Data excerpts
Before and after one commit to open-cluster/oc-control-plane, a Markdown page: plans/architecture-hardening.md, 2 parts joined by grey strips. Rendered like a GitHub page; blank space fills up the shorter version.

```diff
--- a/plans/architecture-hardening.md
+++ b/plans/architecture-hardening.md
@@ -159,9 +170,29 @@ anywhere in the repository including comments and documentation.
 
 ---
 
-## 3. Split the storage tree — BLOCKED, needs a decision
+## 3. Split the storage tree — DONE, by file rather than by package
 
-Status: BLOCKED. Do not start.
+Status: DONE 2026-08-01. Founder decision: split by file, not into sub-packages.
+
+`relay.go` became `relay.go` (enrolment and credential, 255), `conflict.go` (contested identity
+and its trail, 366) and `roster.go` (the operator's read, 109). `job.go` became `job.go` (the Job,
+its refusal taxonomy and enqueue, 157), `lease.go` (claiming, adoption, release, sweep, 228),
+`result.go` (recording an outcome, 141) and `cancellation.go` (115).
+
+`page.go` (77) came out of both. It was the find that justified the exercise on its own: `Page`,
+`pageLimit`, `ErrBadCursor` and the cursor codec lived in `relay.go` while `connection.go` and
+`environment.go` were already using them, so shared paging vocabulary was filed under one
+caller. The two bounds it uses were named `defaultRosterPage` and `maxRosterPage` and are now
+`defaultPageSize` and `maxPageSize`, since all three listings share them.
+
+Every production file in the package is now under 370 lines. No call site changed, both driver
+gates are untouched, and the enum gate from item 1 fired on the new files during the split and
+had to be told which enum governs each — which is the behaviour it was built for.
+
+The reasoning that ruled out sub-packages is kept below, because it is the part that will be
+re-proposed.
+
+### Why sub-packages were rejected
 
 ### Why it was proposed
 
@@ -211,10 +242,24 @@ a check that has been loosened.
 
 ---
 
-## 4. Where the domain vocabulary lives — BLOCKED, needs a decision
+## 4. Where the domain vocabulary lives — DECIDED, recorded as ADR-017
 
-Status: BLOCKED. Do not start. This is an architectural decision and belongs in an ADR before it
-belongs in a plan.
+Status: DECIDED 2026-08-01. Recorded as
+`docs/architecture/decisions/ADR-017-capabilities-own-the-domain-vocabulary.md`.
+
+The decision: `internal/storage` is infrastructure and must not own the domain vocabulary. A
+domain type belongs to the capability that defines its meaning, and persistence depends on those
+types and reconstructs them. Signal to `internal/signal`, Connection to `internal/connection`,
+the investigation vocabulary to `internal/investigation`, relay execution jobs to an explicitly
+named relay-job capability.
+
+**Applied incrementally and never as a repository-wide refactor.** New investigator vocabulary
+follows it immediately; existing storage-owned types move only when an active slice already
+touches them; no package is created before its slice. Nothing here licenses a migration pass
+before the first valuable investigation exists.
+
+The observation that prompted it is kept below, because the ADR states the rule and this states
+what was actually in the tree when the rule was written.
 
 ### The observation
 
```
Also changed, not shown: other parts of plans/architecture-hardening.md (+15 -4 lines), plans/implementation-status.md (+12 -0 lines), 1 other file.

WHAT IS REQUIRED:
Reply with the complete data above, every character as it stands.

WRITTEN SOLUTION:
Before and after one commit to open-cluster/oc-control-plane, a Markdown page: plans/architecture-hardening.md, 2 parts joined by grey strips. Rendered like a GitHub page; blank space fills up the shorter version.

```diff
--- a/plans/architecture-hardening.md
+++ b/plans/architecture-hardening.md
@@ -159,9 +170,29 @@ anywhere in the repository including comments and documentation.
 
 ---
 
-## 3. Split the storage tree — BLOCKED, needs a decision
+## 3. Split the storage tree — DONE, by file rather than by package
 
-Status: BLOCKED. Do not start.
+Status: DONE 2026-08-01. Founder decision: split by file, not into sub-packages.
+
+`relay.go` became `relay.go` (enrolment and credential, 255), `conflict.go` (contested identity
+and its trail, 366) and `roster.go` (the operator's read, 109). `job.go` became `job.go` (the Job,
+its refusal taxonomy and enqueue, 157), `lease.go` (claiming, adoption, release, sweep, 228),
+`result.go` (recording an outcome, 141) and `cancellation.go` (115).
+
+`page.go` (77) came out of both. It was the find that justified the exercise on its own: `Page`,
+`pageLimit`, `ErrBadCursor` and the cursor codec lived in `relay.go` while `connection.go` and
+`environment.go` were already using them, so shared paging vocabulary was filed under one
+caller. The two bounds it uses were named `defaultRosterPage` and `maxRosterPage` and are now
+`defaultPageSize` and `maxPageSize`, since all three listings share them.
+
+Every production file in the package is now under 370 lines. No call site changed, both driver
+gates are untouched, and the enum gate from item 1 fired on the new files during the split and
+had to be told which enum governs each — which is the behaviour it was built for.
+
+The reasoning that ruled out sub-packages is kept below, because it is the part that will be
+re-proposed.
+
+### Why sub-packages were rejected
 
 ### Why it was proposed
 
@@ -211,10 +242,24 @@ a check that has been loosened.
 
 ---
 
-## 4. Where the domain vocabulary lives — BLOCKED, needs a decision
+## 4. Where the domain vocabulary lives — DECIDED, recorded as ADR-017
 
-Status: BLOCKED. Do not start. This is an architectural decision and belongs in an ADR before it
-belongs in a plan.
+Status: DECIDED 2026-08-01. Recorded as
+`docs/architecture/decisions/ADR-017-capabilities-own-the-domain-vocabulary.md`.
+
+The decision: `internal/storage` is infrastructure and must not own the domain vocabulary. A
+domain type belongs to the capability that defines its meaning, and persistence depends on those
+types and reconstructs them. Signal to `internal/signal`, Connection to `internal/connection`,
+the investigation vocabulary to `internal/investigation`, relay execution jobs to an explicitly
+named relay-job capability.
+
+**Applied incrementally and never as a repository-wide refactor.** New investigator vocabulary
+follows it immediately; existing storage-owned types move only when an active slice already
+touches them; no package is created before its slice. Nothing here licenses a migration pass
+before the first valuable investigation exists.
+
+The observation that prompted it is kept below, because the ADR states the rule and this states
+what was actually in the tree when the rule was written.
 
 ### The observation
 
```
Also changed, not shown: other parts of plans/architecture-hardening.md (+15 -4 lines), plans/implementation-status.md (+12 -0 lines), 1 other file.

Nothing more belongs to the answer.